PRACTICES TO PROTECT WATER QUALITY AND CONSERVE SOIL AND WATER RESOURCES IN AGRONOMIC AND HORTICULTURAL SYSTEMS IN THE NORTH CENTRAL US
Location: Soil and Water Management Research
Title: Relationship of land uses with occurrence of contaminants of emerging concern in streams of southeastern Minnesota
Submitted to: SETAC Conference
Publication Type: Abstract Only
Publication Acceptance Date: July 24, 2012
Publication Date: November 11, 2012
Citation: Fairbairn, D., Kaufenberg Spande, E., Rice, P.J., Arnold, W., Novak, P., Koskinen, W.C., Barber, B., Swackhamer, D. 2012. Relationship of land uses with occurrence of contaminants of emerging concern in streams of southeastern Minnesota. SETAC North America 33rd Annual Meeting, November 11-15, 2012, Long Beach, California. Available: http://longbeach.setac.org/sites/default/files/SETAC-abstract-book-2012.pdf.
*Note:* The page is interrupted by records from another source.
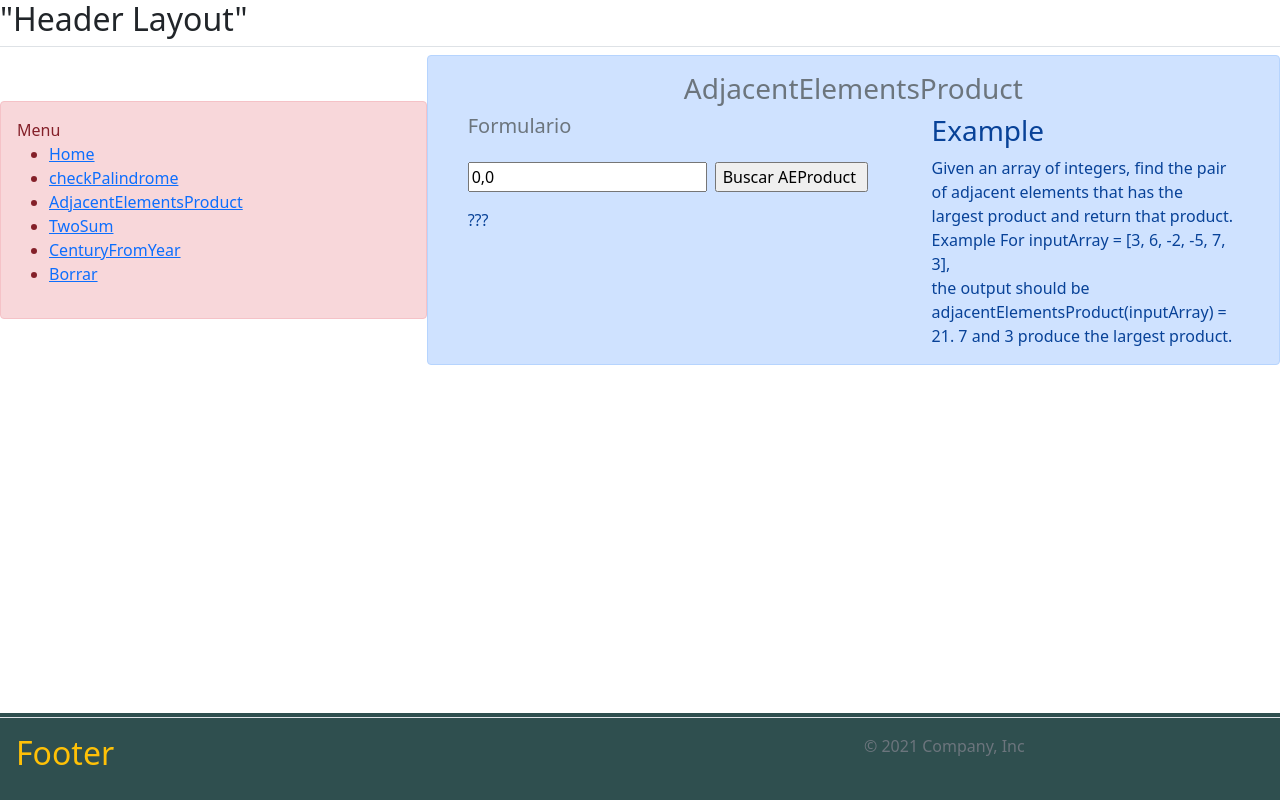
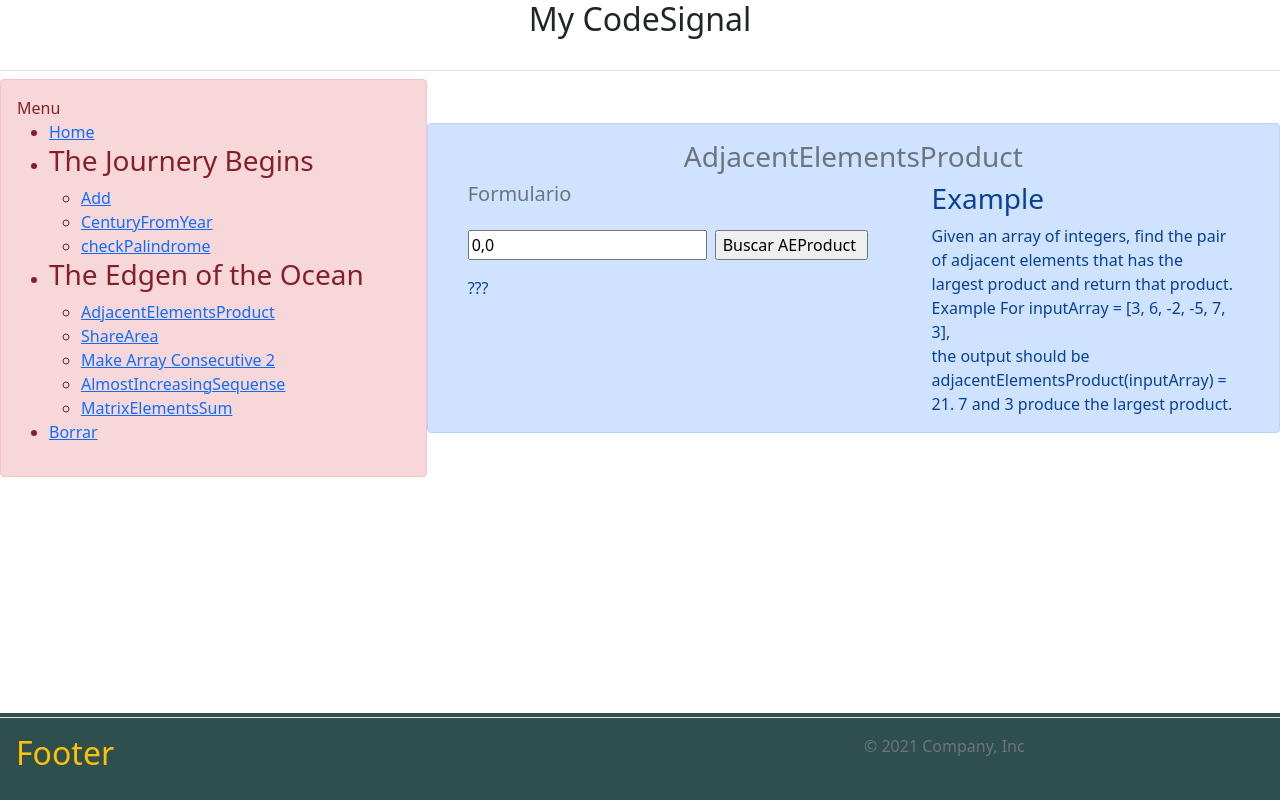
Before and after one commit to YordanSBarrera/My_App_CodeSign, a React (Create React App) app: page /AdjacentElementsProduct in a window 1280 px wide. Built offline with nearby package versions, Linux system fonts and the light colour scheme.

Commit message:
create ShareArea exe

```diff
--- a/src/components/FormResp.js
+++ b/src/components/FormResp.js
@@ -1,4 +1,5 @@
 const FormResp = ({ resp }) => {
+  console.log(resp);
   return (
     <div>
       <h5>Respuesta</h5>
--- a/src/components/Formulario.js
+++ b/src/components/Formulario.js
@@ -1,34 +1,32 @@
-import { useState } from "react";
+import { useEffect, useState } from "react";
 
 const Formulario = (props) => {
   /*
-  {
-  valorInial,
-  nameFormulario,
-  info,
-  setValor,
-  nameButton,
-}
   valorInial,
   nameFormulario, -> nombre del ejercicio
   info,       -> informacion del ejercicio
   setValor, -> pasar dato al padre (ejercicio)
   nameButton ->nombre del Botton
   */
+
   const [input, setInput] = useState(props.valorInial);
   const [res, setRes] = useState(props.respuesta);
+
+  useEffect(() => {
+    console.log("cambio la respuesta");
+    setRes(props.respuesta);
+  }, [props.respuesta]);
 
   const handleSubmit = (e) => {
     e.preventDefault();
     props.setValor(input);
-    //console.log(input);
+    console.log("V.a pasar-> " + input);
     props.exe();
     setRes(props.respuesta);
   };
   const handleChange = (e) => {
     setInput(e.target.value);
-    // console.log(input);
-    //console.log("Cambio el submit");
+    props.setValor(input);
   };
 
   return (
--- a/src/components/HeaderLayout.js
+++ b/src/components/HeaderLayout.js
@@ -1,8 +1,10 @@
 const HeaderLayout = () => {
   return (
     <header className="d-flex border-bottom mb-2">
-      <h2 className="textAling-center"> "Header Layout"</h2>
-      <hr />
+      <div className="col-12">
+        <h2 className="text-center ml-5">My CodeSignal</h2>
+        <br />
+      </div>
     </header>
   );
 };
--- a/src/components/MenuLayout.js
+++ b/src/components/MenuLayout.js
@@ -18,24 +18,54 @@
           </Link>
         </li>
         <li>
+          <h3> The Journery Begins</h3>
+          <ul>
+            <li>
+              <Link href="/TwoSum" className="item">
+                Add
+              </Link>
+            </li>
+            <li>
+              <Link href="/CenturyFromYear" className="item">
+                CenturyFromYear
+              </Link>
+            </li>
+            <li>
               <Link href="/Palimdrome" className="item">
                 checkPalindrome
               </Link>
             </li>
+          </ul>
+        </li>
+        <li>
+          <h3>The Edgen of the Ocean</h3>
+          <ul>
             <li>
               <Link href="/AdjacentElementsProduct" className="item">
                 AdjacentElementsProduct
               </Link>
             </li>
             <li>
-          <Link href="/TwoSum" className="item">
-            TwoSum
+              <Link href="/Vistas/ShareArea" className="item">
+                ShareArea
               </Link>
             </li>
             <li>
-          <Link href="/CenturyFromYear" className="item">
-            CenturyFromYear
+              <Link href="/MakeArrayConsecutive2" className="item">
+                Make Array Consecutive 2
               </Link>
+            </li>
+            <li>
+              <Link href="/AlmostIncreasingSequense" className="item">
+                AlmostIncreasingSequense
+              </Link>
+            </li>
+            <li>
+              <Link href="/MatrixElementsSum" className="item">
+                MatrixElementsSum
+              </Link>
+            </li>
+          </ul>
         </li>
         <li>
           <Link href="/borrar" className="item">
--- a/src/components/Vistas/Palindrome.js
+++ b/src/components/Vistas/Palindrome.js
@@ -29,11 +29,14 @@
   );
 
   const esPalindrome = () => {
+    console.log("V. llega->" + cadena);
     setRespuesta(
       CheckPalindromeFunc(cadena)
         ? "True. this is a Palindrome"
         : "False: This is not a Palindrome"
     );
+    console.log(cadena);
+    console.log(respuesta);
   };
   return (
     <div className="container">
--- a/src/components/codeSignal/EdgeOfTheOcean.js
+++ b/src/components/codeSignal/EdgeOfTheOcean.js
@@ -5,7 +5,7 @@
   let result = Number.NEGATIVE_INFINITY;
 
   if (array.length > 2) {
-    for (let index = 2; index <= array.length; index++) {
+    for (let index = 1; index <= array.length; index++) {
       const product = array[index - 1] * array[index];
       if (result < product) {
         result = product;
```
Also changed, not shown: src/components/Vistas/ShareArea.js (added, +36 -0 lines). Lines whose indentation alone changed are shown as unchanged.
Endocrine disrupting compounds (EDC), pharmaceuticals, and other contaminants of emerging concern (CEC) have been detected in surface waters, including compounds suspected or known to cause adverse human or ecological effects. Goals of the project are to (1) characterize CEC profiles and land uses associated with sub-watersheds in the study area and (2) identify CEC-land use “fingerprints” (unique profiles of chemical markers) to indicate the influence of a given land use on water quality. Our approach includes collecting water (grab and time-composited), passive organic contaminant integrative sampler (POCIS), and sediment samples, ten weeks per year for two years, at four sites near Rochester, MN. Sample extracts (solvent and/or solid phase) are analyzed using liquid chromatography tandem-mass spectrometry for thirty CECs including pesticides, natural and synthetic hormones, household and industrial chemicals, pharmaceuticals and personal care products, veterinary medications, and phytoestrogens. Land use analysis (McGhie Betts, Inc), water chemistry, and flow data accompany the CEC data. CEC concentration profiles are analyzed in light of land use variations amongst subwatersheds, seasonal conditions, precipitation patterns and other hydrologic factors. Sampling began in 2011 and the project will be completed in June 2013. Anticipated results will provide tools to identify sources of surface water contaminants in Minnesota and other locations, providing insight for targeting the most effective mitigation approaches.